previously enjoyed more secure prosperity. In the U.S. and France the
cost of living continues to increase while wages and earnings stagnate
for most. At the same time the top earners seem to accumulate all the
2017 Oxfam reported that the top one percent secured 82 percent of all
wealth while the bottom 3.7 billion who make up the poorest of the
world saw no increase in their wealth. Favorable tax policies for
the rich in the U.S.
recently approved budget show signs of exacerbating wealth
inequality in those countries, leaving people with scarce resources
contributing greater amounts of their income to basic necessities like
housing, food, health care, education, and transportation.
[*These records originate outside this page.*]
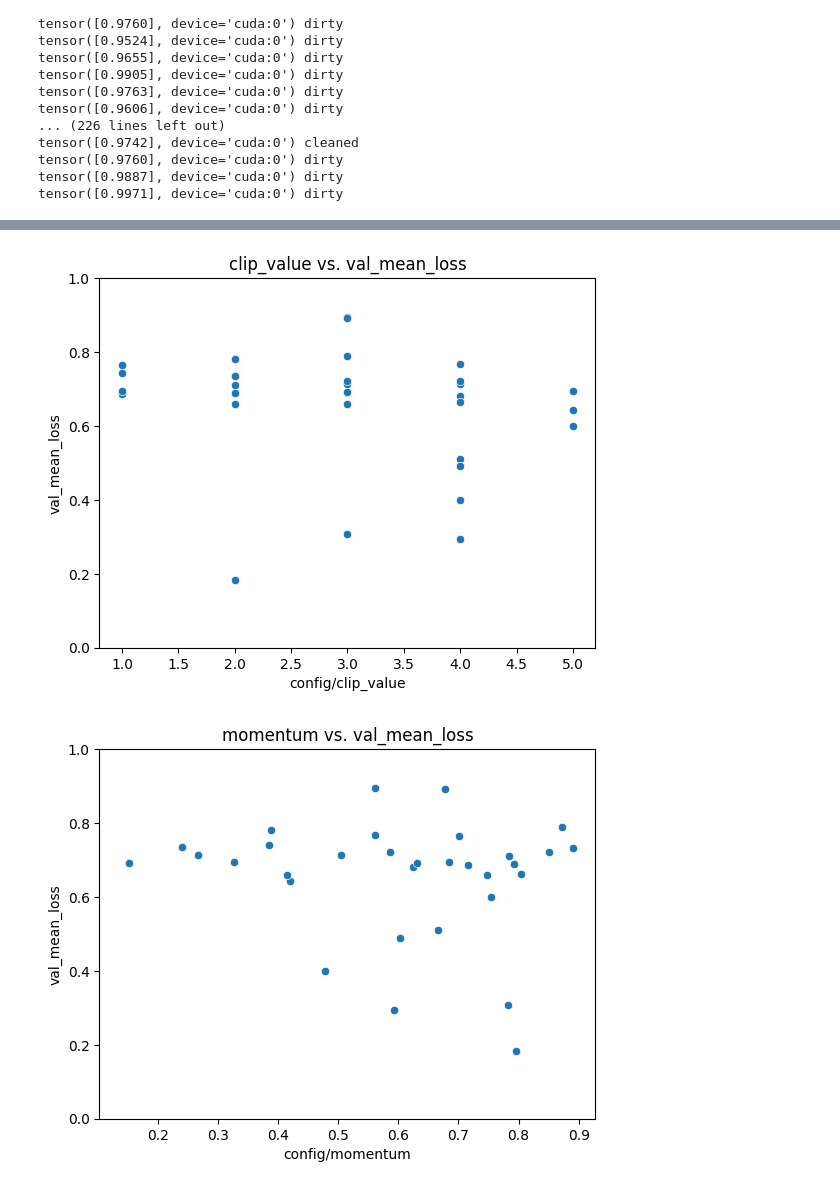
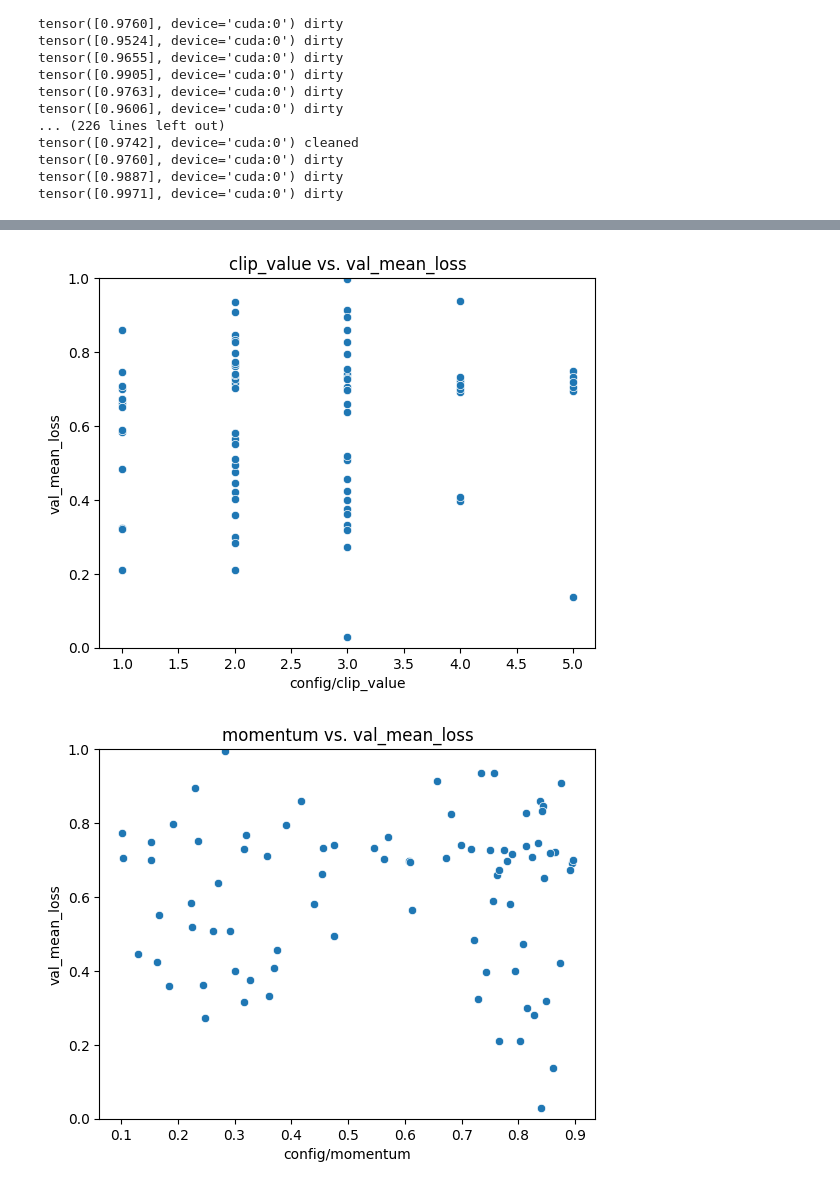
Before and after one commit to glucard/general-study-repo, a Jupyter notebook: machine_learning/kaggle_competitions/Cleaned-vs-Dirty-V2/model_tuned.ipynb, the cells around one changed output, grey strips where cells are left out. Cells and saved outputs as stored; diff of their text form; code cells hidden in the pictures.

```diff
--- a/machine_learning/kaggle_competitions/Cleaned-vs-Dirty-V2/model_tuned.ipynb
+++ b/machine_learning/kaggle_competitions/Cleaned-vs-Dirty-V2/model_tuned.ipynb
@@ -293,11 +329,11 @@ def train_dishs(config, max_epochs=30, tunning=True):
     # Data Setup
     device = torch.device("cuda" if torch.cuda.is_available() else "cpu")
 
-    model = get_transfer_learning_model(config['classifier_dropout'], config['image_net'])
+    model = get_transfer_learning_model(config['classifier_dropout'], config['transfer_model'], config['image_net'])
     model.to(device)
 
     optimizer = optim.SGD(
-        model.parameters(),
+        model.train_params.parameters(),
         lr=config["lr"],
         momentum=config["momentum"],
         weight_decay=config['weight_decay'],
@@ -451,16 +478,18 @@ config = {
     "clip_value": tune.randint(1, 5+1),
     "lr_scheduler_gamma": tune.uniform(0.5, 1.0),
     "image_net": tune.choice(["IMAGENET1K_V1", "IMAGENET1K_V2"]),
-    "nesterov": tune.choice([True, False])
+    "nesterov": tune.choice([True, False]),
+    "transfer_model": tune.choice(["resnet152", "mobiletenet_v3_large"])
 }
 
 metric = "val_mean_loss"
 mode = "min"
 
-
 optuna_search = OptunaSearch(
     metric=metric,
-    mode=mode)
+    mode=mode,
+    # points_to_evaluate = curr_best_params,
+)
 
 asas_scheduler = ASHAScheduler(
     time_attr='training_iteration',
@@ -477,7 +506,7 @@ trainable_with_resources = tune.with_resources(train_dishs, {"cpu": 12, "gpu": 1
 tuner = tune.Tuner(
     trainable_with_resources,
     tune_config=tune.TuneConfig(
-        num_samples=40,
+        num_samples=100,
         search_alg=optuna_search,
         scheduler=asas_scheduler
     ),
@@ -713,4 +761,5 @@ plot_scatter(df, 'weight_decay')
 plot_scatter(df, 'lr_scheduler_gamma')
 plot_scatter(df, 'image_net')
 plot_scatter(df, 'nesterov')
+plot_scatter(df, 'transfer_model')
 # %% [output]
@@ -718,2 +767,2 @@ plot_scatter(df, 'nesterov')
-[figure, old version]
+[figure, new version]
-[figure, old version]
+[figure, new version]
```
Also changed, not shown: parts of 16 cells of this notebook.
And when
government needs to step in to rescue someone from economic collapse,
it seems to only bail out corporations like banks, automakers, and utilities.
Regular citizens do not seem to enjoy the same level of concern from
decision makers about our economic well being.
Yes indeed - and no: These
things just do not ¨seem¨ to be the case: they are the
Here is the last bit that I quote from this article:
But why do people
riot over gas taxes and not massive wealth inequality? Because we feel
the economic pain from a gas tax increase more intensely and
immediately than structural systems that help a very small set of
people to accumulate wealth. All people can understand a gas tax
increase. Very few people can explain the income ramifications
from the 2017 tax reform approved in the U.S., the largest tax reform
of last 31 years.
No, I think that is a
partial explanation, and one of the many things this explanation
is that one may be against ¨a
gas tax increase¨ without
being against the social, economic, political and legal system in which
one lives and has been educated: Most people are not
and also were never educated to doubt or question the social, economic, political and
legal system in which they live. But this is a recommended
end of 2015 that
xs4all.nl is systematically
ruining my site by NOT updating it within a few seconds,
as it did between 1996 and 2015, but by updating it between
two to seven days later, that is, if I am lucky.
claimed that my site was wrongly named in html: A lie.
They have claimed that my operating system was out of date: A lie.
just don't care for my site, my interests, my values or my
ideas. They have behaved now for 2 years
as if they are the
eagerly willing instruments of the US's secret services, which I
from now on suppose they are (for truth is dead in Holland).
two reasons I remain with xs4all is that my site has been
there since 1996, and I have no reasons whatsoever to suppose that any
other Dutch provider is any better (!!).